▶ _ASSIGNMENT_: Copy out the data exactly as it appears, without a single image.

▶ _ENTRIES SUPPLIED_:
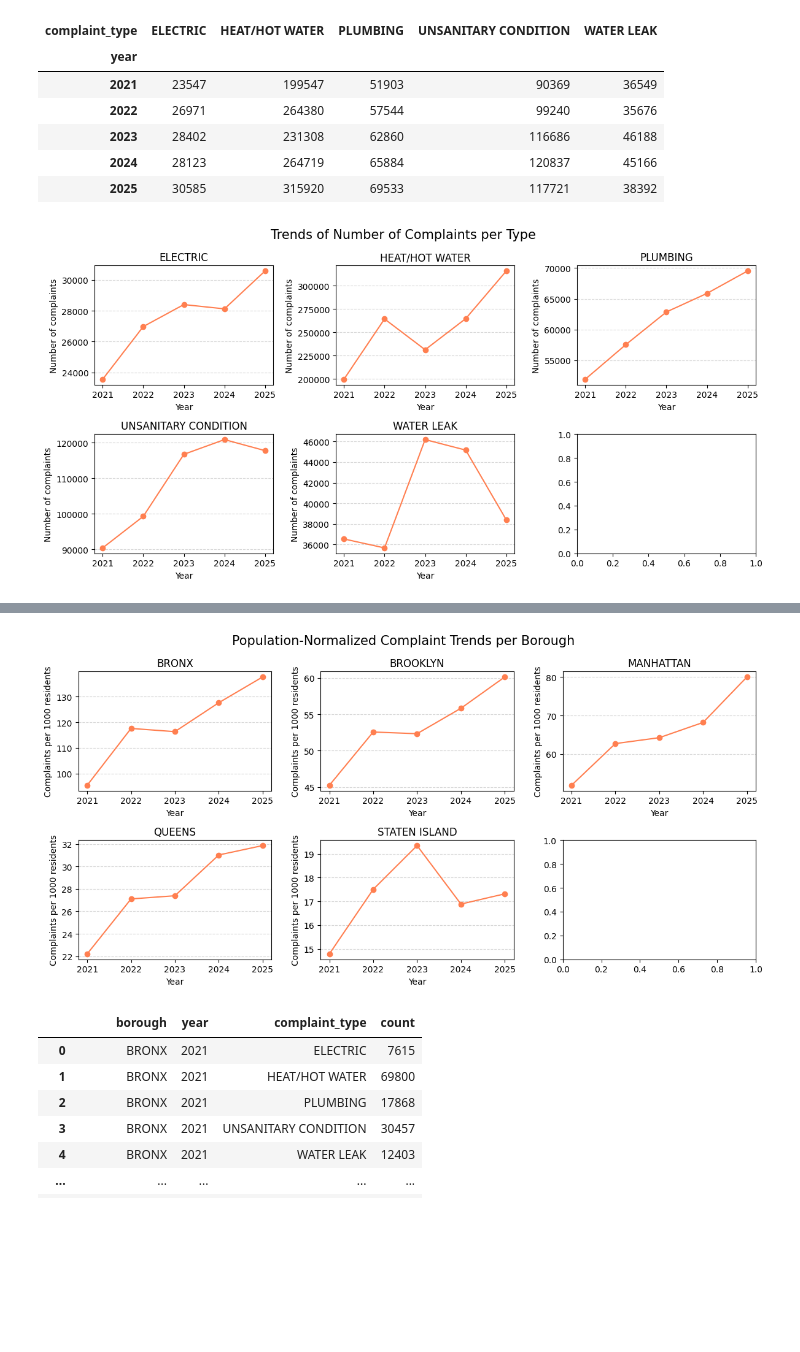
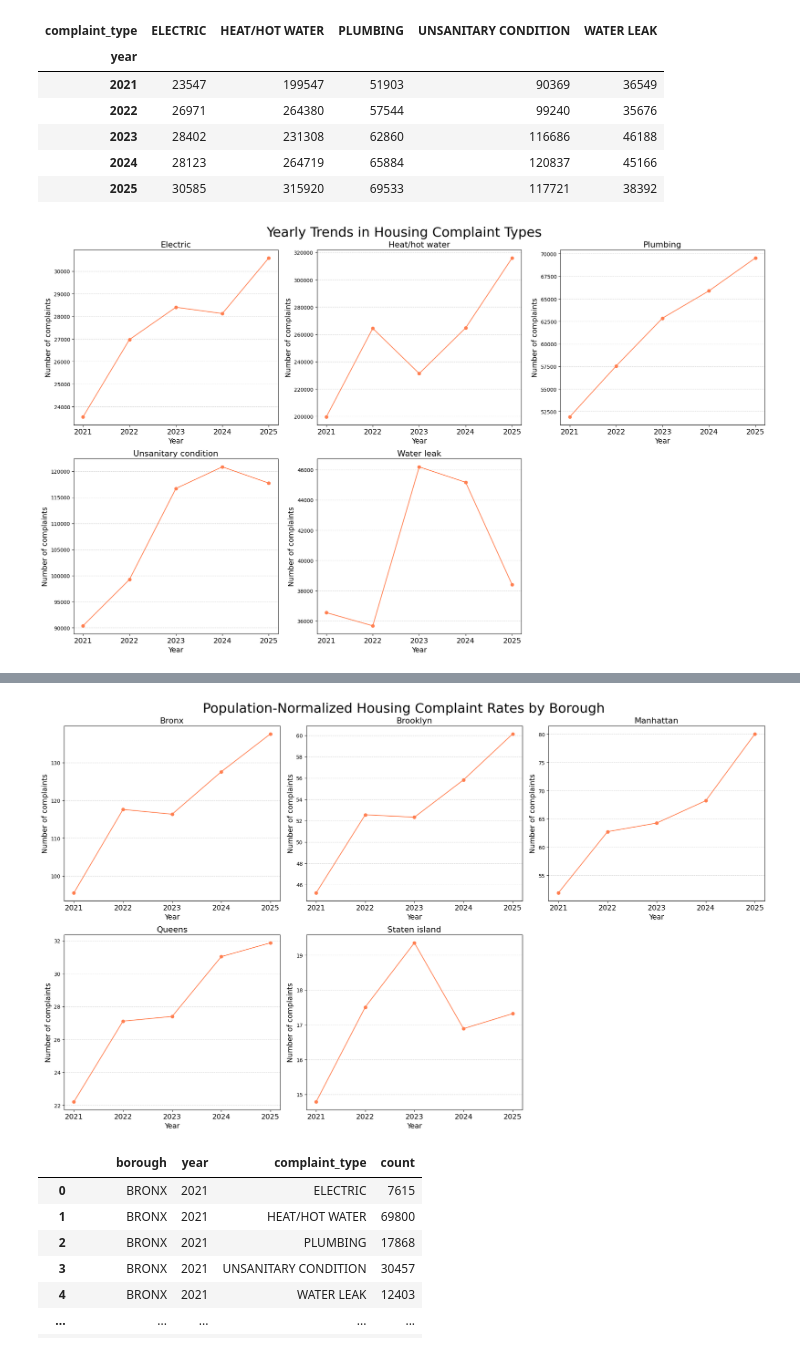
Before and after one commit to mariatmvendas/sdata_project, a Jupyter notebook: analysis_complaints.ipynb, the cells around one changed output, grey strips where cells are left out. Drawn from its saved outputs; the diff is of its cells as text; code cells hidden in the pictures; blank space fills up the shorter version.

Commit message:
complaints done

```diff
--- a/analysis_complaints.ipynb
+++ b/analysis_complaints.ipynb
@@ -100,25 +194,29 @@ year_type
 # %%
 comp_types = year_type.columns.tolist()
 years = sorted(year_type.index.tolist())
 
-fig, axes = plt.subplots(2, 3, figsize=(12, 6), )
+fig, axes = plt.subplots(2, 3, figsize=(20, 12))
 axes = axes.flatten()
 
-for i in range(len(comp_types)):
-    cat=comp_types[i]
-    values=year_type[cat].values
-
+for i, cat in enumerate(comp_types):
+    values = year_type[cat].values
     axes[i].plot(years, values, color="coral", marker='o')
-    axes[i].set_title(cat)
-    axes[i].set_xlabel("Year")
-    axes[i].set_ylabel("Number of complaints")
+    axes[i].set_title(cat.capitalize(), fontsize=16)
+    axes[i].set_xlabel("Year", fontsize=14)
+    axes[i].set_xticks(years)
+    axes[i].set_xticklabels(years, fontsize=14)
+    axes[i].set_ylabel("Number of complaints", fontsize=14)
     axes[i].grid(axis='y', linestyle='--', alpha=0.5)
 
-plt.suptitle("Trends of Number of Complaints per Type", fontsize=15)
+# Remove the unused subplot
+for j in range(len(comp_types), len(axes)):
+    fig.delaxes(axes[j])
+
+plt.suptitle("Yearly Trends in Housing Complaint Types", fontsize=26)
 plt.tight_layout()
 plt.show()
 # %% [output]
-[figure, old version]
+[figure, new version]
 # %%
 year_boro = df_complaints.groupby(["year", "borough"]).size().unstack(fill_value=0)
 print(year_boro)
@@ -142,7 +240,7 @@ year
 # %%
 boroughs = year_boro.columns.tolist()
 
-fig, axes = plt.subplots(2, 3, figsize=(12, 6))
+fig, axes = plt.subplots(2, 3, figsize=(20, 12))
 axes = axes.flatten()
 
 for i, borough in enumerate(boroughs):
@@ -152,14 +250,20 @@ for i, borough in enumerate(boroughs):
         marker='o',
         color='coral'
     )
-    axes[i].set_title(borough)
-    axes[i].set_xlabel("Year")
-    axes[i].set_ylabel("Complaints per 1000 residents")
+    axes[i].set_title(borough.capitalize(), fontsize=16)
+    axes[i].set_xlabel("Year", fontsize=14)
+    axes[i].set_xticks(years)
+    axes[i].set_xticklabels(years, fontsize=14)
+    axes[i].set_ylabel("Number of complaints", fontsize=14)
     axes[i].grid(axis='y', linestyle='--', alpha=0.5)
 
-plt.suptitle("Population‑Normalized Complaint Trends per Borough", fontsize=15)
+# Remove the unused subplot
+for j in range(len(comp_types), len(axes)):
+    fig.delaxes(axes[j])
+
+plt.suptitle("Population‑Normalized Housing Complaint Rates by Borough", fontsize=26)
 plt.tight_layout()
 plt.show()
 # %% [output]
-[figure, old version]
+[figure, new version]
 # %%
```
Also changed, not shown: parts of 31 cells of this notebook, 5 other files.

▶ _PROBLEM SOLUTION_:
Before and after one commit to mariatmvendas/sdata_project, a Jupyter notebook: analysis_complaints.ipynb, the cells around one changed output, grey strips where cells are left out. Drawn from its saved outputs; the diff is of its cells as text; code cells hidden in the pictures; blank space fills up the shorter version.

Commit message:
complaints done

```diff
--- a/analysis_complaints.ipynb
+++ b/analysis_complaints.ipynb
@@ -100,25 +194,29 @@ year_type
 # %%
 comp_types = year_type.columns.tolist()
 years = sorted(year_type.index.tolist())
 
-fig, axes = plt.subplots(2, 3, figsize=(12, 6), )
+fig, axes = plt.subplots(2, 3, figsize=(20, 12))
 axes = axes.flatten()
 
-for i in range(len(comp_types)):
-    cat=comp_types[i]
-    values=year_type[cat].values
-
+for i, cat in enumerate(comp_types):
+    values = year_type[cat].values
     axes[i].plot(years, values, color="coral", marker='o')
-    axes[i].set_title(cat)
-    axes[i].set_xlabel("Year")
-    axes[i].set_ylabel("Number of complaints")
+    axes[i].set_title(cat.capitalize(), fontsize=16)
+    axes[i].set_xlabel("Year", fontsize=14)
+    axes[i].set_xticks(years)
+    axes[i].set_xticklabels(years, fontsize=14)
+    axes[i].set_ylabel("Number of complaints", fontsize=14)
     axes[i].grid(axis='y', linestyle='--', alpha=0.5)
 
-plt.suptitle("Trends of Number of Complaints per Type", fontsize=15)
+# Remove the unused subplot
+for j in range(len(comp_types), len(axes)):
+    fig.delaxes(axes[j])
+
+plt.suptitle("Yearly Trends in Housing Complaint Types", fontsize=26)
 plt.tight_layout()
 plt.show()
 # %% [output]
-[figure, old version]
+[figure, new version]
 # %%
 year_boro = df_complaints.groupby(["year", "borough"]).size().unstack(fill_value=0)
 print(year_boro)
@@ -142,7 +240,7 @@ year
 # %%
 boroughs = year_boro.columns.tolist()
 
-fig, axes = plt.subplots(2, 3, figsize=(12, 6))
+fig, axes = plt.subplots(2, 3, figsize=(20, 12))
 axes = axes.flatten()
 
 for i, borough in enumerate(boroughs):
@@ -152,14 +250,20 @@ for i, borough in enumerate(boroughs):
         marker='o',
         color='coral'
     )
-    axes[i].set_title(borough)
-    axes[i].set_xlabel("Year")
-    axes[i].set_ylabel("Complaints per 1000 residents")
+    axes[i].set_title(borough.capitalize(), fontsize=16)
+    axes[i].set_xlabel("Year", fontsize=14)
+    axes[i].set_xticks(years)
+    axes[i].set_xticklabels(years, fontsize=14)
+    axes[i].set_ylabel("Number of complaints", fontsize=14)
     axes[i].grid(axis='y', linestyle='--', alpha=0.5)
 
-plt.suptitle("Population‑Normalized Complaint Trends per Borough", fontsize=15)
+# Remove the unused subplot
+for j in range(len(comp_types), len(axes)):
+    fig.delaxes(axes[j])
+
+plt.suptitle("Population‑Normalized Housing Complaint Rates by Borough", fontsize=26)
 plt.tight_layout()
 plt.show()
 # %% [output]
-[figure, old version]
+[figure, new version]
 # %%
```
Also changed, not shown: parts of 31 cells of this notebook, 5 other files.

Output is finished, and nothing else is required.